Dataset items

*** Block opens ***

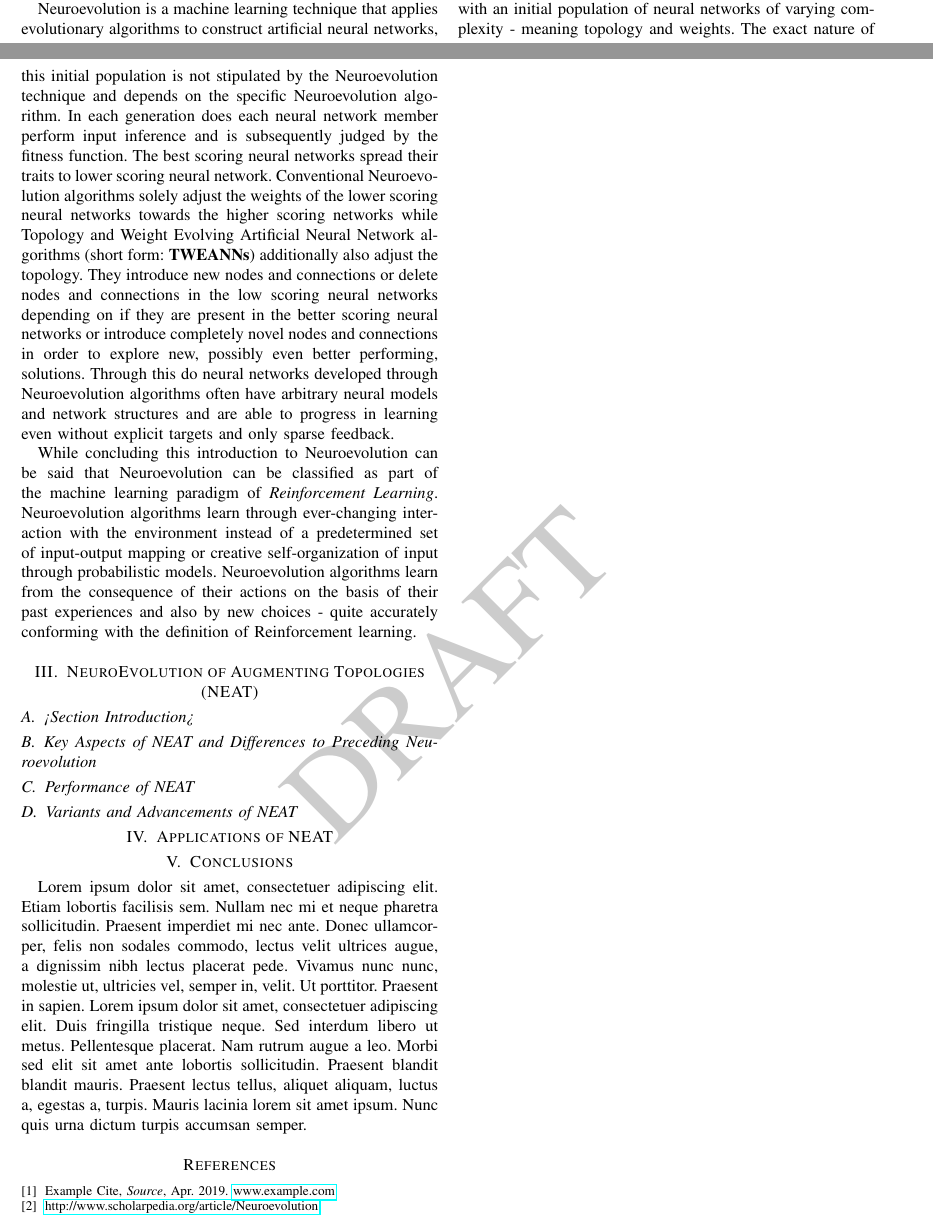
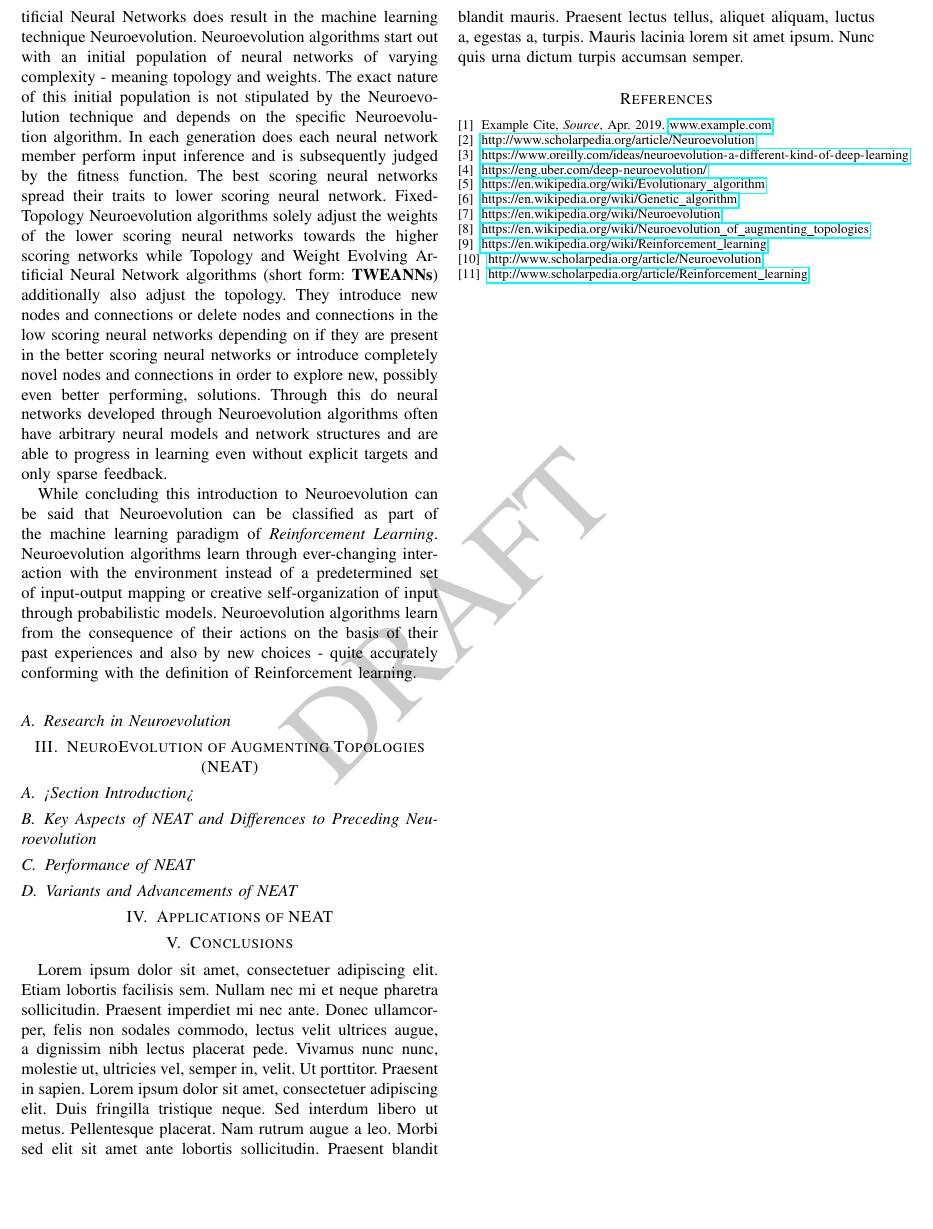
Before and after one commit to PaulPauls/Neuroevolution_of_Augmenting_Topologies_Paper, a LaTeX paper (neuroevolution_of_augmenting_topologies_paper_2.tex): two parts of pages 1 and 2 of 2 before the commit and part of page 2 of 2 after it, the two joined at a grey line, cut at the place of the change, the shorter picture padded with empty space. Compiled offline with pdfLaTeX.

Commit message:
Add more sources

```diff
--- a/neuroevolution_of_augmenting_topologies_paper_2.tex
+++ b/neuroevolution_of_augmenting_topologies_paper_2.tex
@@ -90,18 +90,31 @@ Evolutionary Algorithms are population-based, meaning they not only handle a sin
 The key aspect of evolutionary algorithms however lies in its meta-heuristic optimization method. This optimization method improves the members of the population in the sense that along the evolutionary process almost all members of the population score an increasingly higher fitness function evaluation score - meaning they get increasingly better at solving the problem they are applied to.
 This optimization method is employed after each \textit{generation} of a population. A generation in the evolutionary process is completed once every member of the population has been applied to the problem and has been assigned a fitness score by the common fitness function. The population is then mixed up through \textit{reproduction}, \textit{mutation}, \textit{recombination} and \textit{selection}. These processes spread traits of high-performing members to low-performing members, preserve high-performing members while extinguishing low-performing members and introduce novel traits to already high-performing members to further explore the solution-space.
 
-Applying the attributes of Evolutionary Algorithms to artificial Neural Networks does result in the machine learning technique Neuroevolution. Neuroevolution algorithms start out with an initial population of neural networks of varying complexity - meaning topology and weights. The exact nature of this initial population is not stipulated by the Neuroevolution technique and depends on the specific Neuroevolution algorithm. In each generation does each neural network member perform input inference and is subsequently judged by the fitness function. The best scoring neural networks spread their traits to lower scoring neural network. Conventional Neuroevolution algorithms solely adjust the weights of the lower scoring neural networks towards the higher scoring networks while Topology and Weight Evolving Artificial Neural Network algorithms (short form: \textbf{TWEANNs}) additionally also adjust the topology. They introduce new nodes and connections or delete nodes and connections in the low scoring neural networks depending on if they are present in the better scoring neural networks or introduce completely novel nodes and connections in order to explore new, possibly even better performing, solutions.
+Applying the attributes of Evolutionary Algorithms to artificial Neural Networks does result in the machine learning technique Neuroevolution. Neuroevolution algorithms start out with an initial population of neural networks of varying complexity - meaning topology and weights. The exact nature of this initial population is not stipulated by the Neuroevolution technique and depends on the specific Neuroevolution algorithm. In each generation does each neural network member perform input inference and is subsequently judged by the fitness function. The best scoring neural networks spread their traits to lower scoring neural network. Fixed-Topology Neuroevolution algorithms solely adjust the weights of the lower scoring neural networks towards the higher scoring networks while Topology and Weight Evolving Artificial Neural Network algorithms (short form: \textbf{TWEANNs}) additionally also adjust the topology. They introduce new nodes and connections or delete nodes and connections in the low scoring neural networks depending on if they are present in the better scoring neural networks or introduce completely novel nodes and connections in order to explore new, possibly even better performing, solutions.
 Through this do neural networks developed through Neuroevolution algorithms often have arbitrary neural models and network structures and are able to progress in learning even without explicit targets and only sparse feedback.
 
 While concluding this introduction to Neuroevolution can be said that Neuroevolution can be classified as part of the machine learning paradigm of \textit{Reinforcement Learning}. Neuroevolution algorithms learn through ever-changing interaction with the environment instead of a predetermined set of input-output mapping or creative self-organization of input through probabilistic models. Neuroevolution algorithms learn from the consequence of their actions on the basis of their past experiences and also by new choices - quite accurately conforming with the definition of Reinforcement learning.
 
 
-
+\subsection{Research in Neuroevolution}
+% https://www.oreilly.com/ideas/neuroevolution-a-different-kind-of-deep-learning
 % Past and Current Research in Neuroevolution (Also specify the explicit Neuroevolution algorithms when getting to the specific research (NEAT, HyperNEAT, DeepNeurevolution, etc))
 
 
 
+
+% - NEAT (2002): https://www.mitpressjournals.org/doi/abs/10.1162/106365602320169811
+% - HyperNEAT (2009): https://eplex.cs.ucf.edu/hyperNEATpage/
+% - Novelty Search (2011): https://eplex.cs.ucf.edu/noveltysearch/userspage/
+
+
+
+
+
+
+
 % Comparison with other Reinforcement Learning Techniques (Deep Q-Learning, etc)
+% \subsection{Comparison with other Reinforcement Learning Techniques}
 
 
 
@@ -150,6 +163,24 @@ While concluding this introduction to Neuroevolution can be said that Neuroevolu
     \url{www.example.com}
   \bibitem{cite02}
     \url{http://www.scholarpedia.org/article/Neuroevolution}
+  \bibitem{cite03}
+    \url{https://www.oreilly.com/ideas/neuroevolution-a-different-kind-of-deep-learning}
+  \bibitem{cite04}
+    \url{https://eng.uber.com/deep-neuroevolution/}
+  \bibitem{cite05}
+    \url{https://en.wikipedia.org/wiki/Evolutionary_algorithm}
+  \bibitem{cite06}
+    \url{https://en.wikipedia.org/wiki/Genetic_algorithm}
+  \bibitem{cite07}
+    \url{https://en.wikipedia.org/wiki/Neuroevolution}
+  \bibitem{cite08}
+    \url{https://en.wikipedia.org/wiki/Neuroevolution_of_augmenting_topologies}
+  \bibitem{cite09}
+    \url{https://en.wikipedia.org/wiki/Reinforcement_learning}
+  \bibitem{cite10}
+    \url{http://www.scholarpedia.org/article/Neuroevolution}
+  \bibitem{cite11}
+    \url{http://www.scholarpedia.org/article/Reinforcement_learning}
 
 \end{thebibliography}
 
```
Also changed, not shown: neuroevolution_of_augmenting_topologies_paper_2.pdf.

*** Block closes ***

(Aim of the task) Only the lines containing the word "bibitem" should be returned from the data above.

(Solution below)
   \bibitem{cite02}
+  \bibitem{cite03}
+  \bibitem{cite04}
+  \bibitem{cite05}
+  \bibitem{cite06}
+  \bibitem{cite07}
+  \bibitem{cite08}
+  \bibitem{cite09}
+  \bibitem{cite10}
+  \bibitem{cite11}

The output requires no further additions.